Divide mixture among eight 5×1-inch ramekins (or 6-8 8 oz. ramekins if you have them). Divide ramekins between 2 large roasting pans. Add enough hot water to pans to come halfway up sides of ramekins. Bake until custards are just set in center, about 35 minutes. Chill custards until cold, about 6 hours. DO AHEAD Can be made 2 days ahead. Cover and keep chilled.
Sprinkle 1 tablespoon raw sugar over pumpkin custard in each ramekin. Using kitchen torch, melt sugar until deep amber. (Alternatively, use broiler. Place ramekins on rimmed baking sheet. Sprinkle tops with brown sugar [not raw sugar] and melt directly under broiler until deep amber.

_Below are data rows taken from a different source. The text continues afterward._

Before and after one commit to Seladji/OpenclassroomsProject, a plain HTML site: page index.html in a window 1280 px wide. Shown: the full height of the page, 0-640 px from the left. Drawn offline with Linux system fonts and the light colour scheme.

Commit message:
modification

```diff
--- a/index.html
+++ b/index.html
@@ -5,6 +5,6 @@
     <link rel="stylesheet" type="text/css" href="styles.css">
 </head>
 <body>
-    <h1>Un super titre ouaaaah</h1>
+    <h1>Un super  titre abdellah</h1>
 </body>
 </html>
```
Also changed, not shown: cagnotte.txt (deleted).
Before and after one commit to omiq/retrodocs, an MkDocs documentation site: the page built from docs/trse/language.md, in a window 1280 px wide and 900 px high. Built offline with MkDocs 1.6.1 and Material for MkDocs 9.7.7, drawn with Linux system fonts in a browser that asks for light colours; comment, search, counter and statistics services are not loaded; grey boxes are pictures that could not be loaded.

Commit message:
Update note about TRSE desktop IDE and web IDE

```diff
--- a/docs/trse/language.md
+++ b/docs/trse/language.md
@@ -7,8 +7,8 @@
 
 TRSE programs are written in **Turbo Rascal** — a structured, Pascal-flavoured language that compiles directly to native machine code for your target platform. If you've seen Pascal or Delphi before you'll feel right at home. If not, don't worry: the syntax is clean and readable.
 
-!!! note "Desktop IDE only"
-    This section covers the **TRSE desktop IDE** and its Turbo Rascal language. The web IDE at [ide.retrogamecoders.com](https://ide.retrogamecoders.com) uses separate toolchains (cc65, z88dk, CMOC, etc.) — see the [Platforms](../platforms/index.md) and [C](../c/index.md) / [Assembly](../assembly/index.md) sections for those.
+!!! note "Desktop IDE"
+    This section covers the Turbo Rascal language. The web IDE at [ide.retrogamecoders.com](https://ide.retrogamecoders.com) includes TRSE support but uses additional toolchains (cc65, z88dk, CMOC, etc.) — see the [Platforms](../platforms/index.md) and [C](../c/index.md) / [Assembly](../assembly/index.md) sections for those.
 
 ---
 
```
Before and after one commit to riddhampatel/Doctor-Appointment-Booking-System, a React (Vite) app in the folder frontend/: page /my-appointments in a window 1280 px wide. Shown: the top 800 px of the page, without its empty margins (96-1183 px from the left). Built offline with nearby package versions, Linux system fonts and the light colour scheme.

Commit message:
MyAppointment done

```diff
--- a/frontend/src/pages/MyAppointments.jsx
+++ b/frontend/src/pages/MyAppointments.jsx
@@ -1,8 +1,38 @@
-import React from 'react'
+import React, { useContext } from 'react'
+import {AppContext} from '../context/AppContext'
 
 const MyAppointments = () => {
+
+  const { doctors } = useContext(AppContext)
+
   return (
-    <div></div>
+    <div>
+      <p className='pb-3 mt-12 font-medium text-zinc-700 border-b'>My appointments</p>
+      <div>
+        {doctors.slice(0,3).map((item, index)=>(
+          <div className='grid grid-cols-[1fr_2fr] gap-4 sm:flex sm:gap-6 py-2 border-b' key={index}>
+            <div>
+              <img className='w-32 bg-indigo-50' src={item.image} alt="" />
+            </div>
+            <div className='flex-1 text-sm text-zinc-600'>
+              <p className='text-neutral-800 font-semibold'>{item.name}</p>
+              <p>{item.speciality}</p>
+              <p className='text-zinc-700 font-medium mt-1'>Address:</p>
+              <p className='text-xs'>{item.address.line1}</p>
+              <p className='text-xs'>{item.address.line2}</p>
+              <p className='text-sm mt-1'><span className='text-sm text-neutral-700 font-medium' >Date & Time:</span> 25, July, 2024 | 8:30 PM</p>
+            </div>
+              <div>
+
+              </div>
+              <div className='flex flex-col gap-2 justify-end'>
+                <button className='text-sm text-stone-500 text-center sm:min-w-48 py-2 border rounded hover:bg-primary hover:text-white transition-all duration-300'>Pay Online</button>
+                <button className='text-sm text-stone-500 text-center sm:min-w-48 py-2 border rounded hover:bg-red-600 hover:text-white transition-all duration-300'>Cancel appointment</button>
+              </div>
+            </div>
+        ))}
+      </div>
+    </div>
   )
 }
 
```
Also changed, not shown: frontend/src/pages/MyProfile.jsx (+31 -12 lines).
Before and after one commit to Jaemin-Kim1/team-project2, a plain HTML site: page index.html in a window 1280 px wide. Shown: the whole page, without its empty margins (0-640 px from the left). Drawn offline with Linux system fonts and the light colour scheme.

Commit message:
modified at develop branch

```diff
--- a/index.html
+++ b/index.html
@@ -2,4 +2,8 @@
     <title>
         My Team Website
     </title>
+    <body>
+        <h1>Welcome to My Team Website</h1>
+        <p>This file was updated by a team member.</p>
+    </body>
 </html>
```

(Cook’s note: maybe my broiler is overactive, but when it started to burn instead of melt, we removed the ramekins from the oven. Next time I won’t put them right smack dab under the broiler.)
Refrigerate 15 minutes to allow sugar to harden. DO AHEAD Can be made 1 hour ahead. Keep chilled.
There was a great tip in the cookbook for removing the ramekins from the hot water. Carefully slide a spatula underneath the ramekin while holding it at the same time with a pair of silicone-tipped tongs (these won’t slip on the ramekin as much). Gently and carefully lift the ramekin from the water and place on a protected surface like hot pads, or we used a baking sheet so it would be easier to move all of them to a more convenient part of the kitchen.
As I noted above, we stuck our custards in the freezer for the first round of chilling to speed up the process, but that’s only because we were short on time. It did work well enough. We left them in there for about 30-40 minutes.
These tasted best to me after being well-chilled overnight.